-- Excerpted data follows --

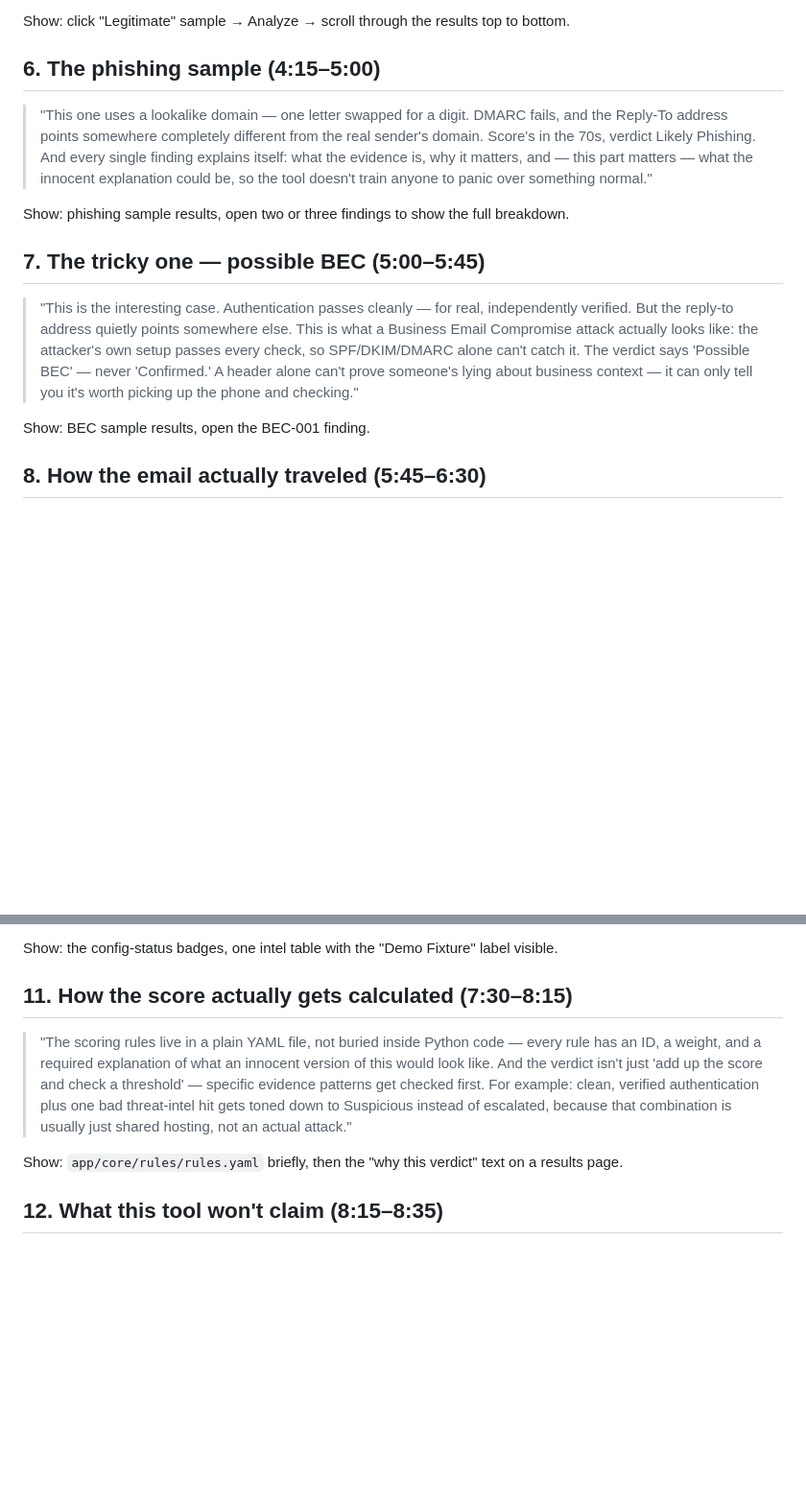
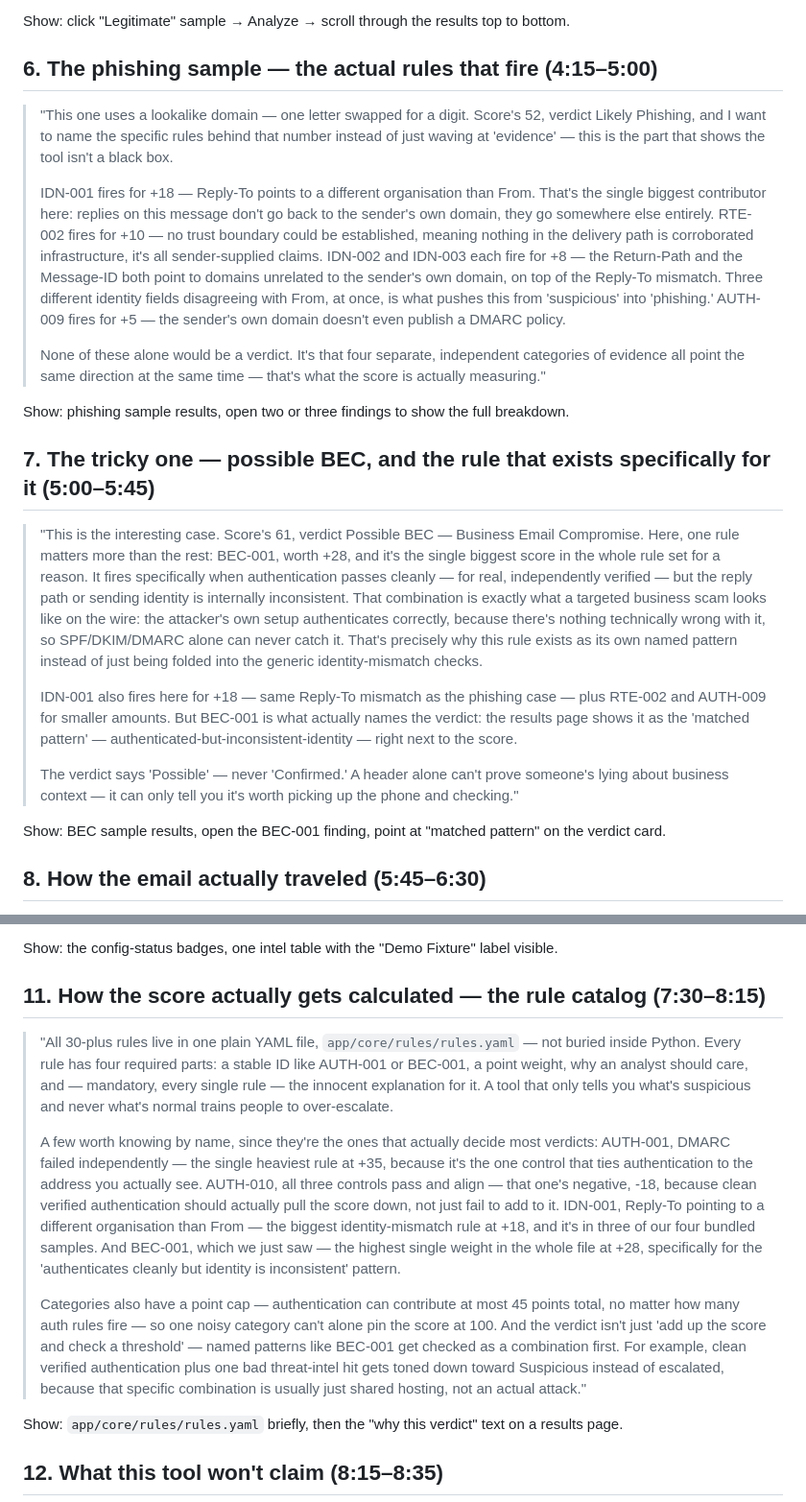
Before and after one commit to MuhammadIsmail009/email-header-analyzer, a Markdown page: docs/DEMO_VIDEO_SCRIPT.md, 2 parts joined by grey strips. Shown at 96% size. GitHub-like rendering; blank space fills up the shorter version.

Commit message:
Name the specific detection rules that fire in each demo sample
Ties the phishing/BEC sample walkthroughs to actual rule IDs and weights
(IDN-001/002/003, RTE-002, AUTH-009, BEC-001) instead of vague 'evidence'
language, and expands the scoring section to name the heaviest rules
(AUTH-001, AUTH-010, BEC-001) and the category-cap/dampening mechanics,
all verified against live runs of the bundled samples.

```diff
--- a/docs/DEMO_VIDEO_SCRIPT.md
+++ b/docs/DEMO_VIDEO_SCRIPT.md
@@ -62,26 +62,51 @@ Show: the auth matrix on a results page, point at the "claimed vs. verified" col
 
 Show: click "Legitimate" sample → Analyze → scroll through the results top to bottom.
 
-## 6. The phishing sample (4:15–5:00)
+## 6. The phishing sample — the actual rules that fire (4:15–5:00)
 
-> "This one uses a lookalike domain — one letter swapped for a digit. DMARC fails, and the
-> Reply-To address points somewhere completely different from the real sender's domain.
-> Score's in the 70s, verdict Likely Phishing. And every single finding explains itself: what
-> the evidence is, why it matters, and — this part matters — what the innocent explanation
-> could be, so the tool doesn't train anyone to panic over something normal."
+> "This one uses a lookalike domain — one letter swapped for a digit. Score's 52, verdict
+> Likely Phishing, and I want to name the specific rules behind that number instead of just
+> waving at 'evidence' — this is the part that shows the tool isn't a black box.
+>
+> IDN-001 fires for +18 — Reply-To points to a different organisation than From. That's the
+> single biggest contributor here: replies on this message don't go back to the sender's own
+> domain, they go somewhere else entirely.
+> RTE-002 fires for +10 — no trust boundary could be established, meaning nothing in the
+> delivery path is corroborated infrastructure, it's all sender-supplied claims.
+> IDN-002 and IDN-003 each fire for +8 — the Return-Path and the Message-ID both point to
+> domains unrelated to the sender's own domain, on top of the Reply-To mismatch. Three
+> different identity fields disagreeing with From, at once, is what pushes this from
+> 'suspicious' into 'phishing.'
+> AUTH-009 fires for +5 — the sender's own domain doesn't even publish a DMARC policy.
+>
+> None of these alone would be a verdict. It's that four separate, independent categories of
+> evidence all point the same direction at the same time — that's what the score is actually
+> measuring."
 
 Show: phishing sample results, open two or three findings to show the full breakdown.
 
-## 7. The tricky one — possible BEC (5:00–5:45)
+## 7. The tricky one — possible BEC, and the rule that exists specifically for it (5:00–5:45)
 
-> "This is the interesting case. Authentication passes cleanly — for real, independently
-> verified. But the reply-to address quietly points somewhere else. This is what a Business
-> Email Compromise attack actually looks like: the attacker's own setup passes every check,
-> so SPF/DKIM/DMARC alone can't catch it. The verdict says 'Possible BEC' — never
-> 'Confirmed.' A header alone can't prove someone's lying about business context — it can
-> only tell you it's worth picking up the phone and checking."
+> "This is the interesting case. Score's 61, verdict Possible BEC — Business Email
+> Compromise. Here, one rule matters more than the rest: BEC-001, worth +28, and it's the
+> single biggest score in the whole rule set for a reason. It fires specifically when
+> authentication passes cleanly — for real, independently verified — but the reply path or
+> sending identity is internally inconsistent. That combination is exactly what a targeted
+> business scam looks like on the wire: the attacker's own setup authenticates correctly,
+> because there's nothing technically wrong with it, so SPF/DKIM/DMARC alone can never catch
+> it. That's precisely why this rule exists as its own named pattern instead of just being
+> folded into the generic identity-mismatch checks.
+>
+> IDN-001 also fires here for +18 — same Reply-To mismatch as the phishing case — plus
+> RTE-002 and AUTH-009 for smaller amounts. But BEC-001 is what actually names the verdict:
+> the results page shows it as the 'matched pattern' — authenticated-but-inconsistent-identity
+> — right next to the score.
+>
+> The verdict says 'Possible' — never 'Confirmed.' A header alone can't prove someone's lying
+> about business context — it can only tell you it's worth picking up the phone and
+> checking."
 
-Show: BEC sample results, open the BEC-001 finding.
+Show: BEC sample results, open the BEC-001 finding, point at "matched pattern" on the verdict card.
 
 ## 8. How the email actually traveled (5:45–6:30)
 
@@ -113,14 +138,30 @@ Show: IOC table, flip the defang/refang switch once.
 
 Show: the config-status badges, one intel table with the "Demo Fixture" label visible.
 
-## 11. How the score actually gets calculated (7:30–8:15)
+## 11. How the score actually gets calculated — the rule catalog (7:30–8:15)
 
-> "The scoring rules live in a plain YAML file, not buried inside Python code — every rule
-> has an ID, a weight, and a required explanation of what an innocent version of this would
-> look like. And the verdict isn't just 'add up the score and check a threshold' — specific
-> evidence patterns get checked first. For example: clean, verified authentication plus one
-> bad threat-intel hit gets toned down to Suspicious instead of escalated, because that
-> combination is usually just shared hosting, not an actual attack."
+> "All 30-plus rules live in one plain YAML file, `app/core/rules/rules.yaml` — not buried
+> inside Python. Every rule has four required parts: a stable ID like AUTH-001 or BEC-001, a
+> point weight, why an analyst should care, and — mandatory, every single rule — the innocent
+> explanation for it. A tool that only tells you what's suspicious and never what's normal
+> trains people to over-escalate.
+>
+> A few worth knowing by name, since they're the ones that actually decide most verdicts:
+> AUTH-001, DMARC failed independently — the single heaviest rule at +35, because it's the
+> one control that ties authentication to the address you actually see. AUTH-010, all three
+> controls pass and align — that one's negative, -18, because clean verified authentication
+> should actually pull the score down, not just fail to add to it. IDN-001, Reply-To pointing
+> to a different organisation than From — the biggest identity-mismatch rule at +18, and it's
+> in three of our four bundled samples. And BEC-001, which we just saw — the highest single
+> weight in the whole file at +28, specifically for the 'authenticates cleanly but identity is
+> inconsistent' pattern.
+>
+> Categories also have a point cap — authentication can contribute at most 45 points total, no
+> matter how many auth rules fire — so one noisy category can't alone pin the score at 100.
+> And the verdict isn't just 'add up the score and check a threshold' — named patterns like
+> BEC-001 get checked as a combination first. For example, clean verified authentication plus
+> one bad threat-intel hit gets toned down toward Suspicious instead of escalated, because that
+> specific combination is usually just shared hosting, not an actual attack."
 
 Show: `app/core/rules/rules.yaml` briefly, then the "why this verdict" text on a results page.
 
```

-- Excerpted data concluded --

Check each line of the data above for the string "biggest", and copy the ones that have it.

__Completed task__.
+> single biggest contributor here: replies on this message don't go back to the sender's own
+> single biggest score in the whole rule set for a reason. It fires specifically when
+> to a different organisation than From — the biggest identity-mismatch rule at +18, and it's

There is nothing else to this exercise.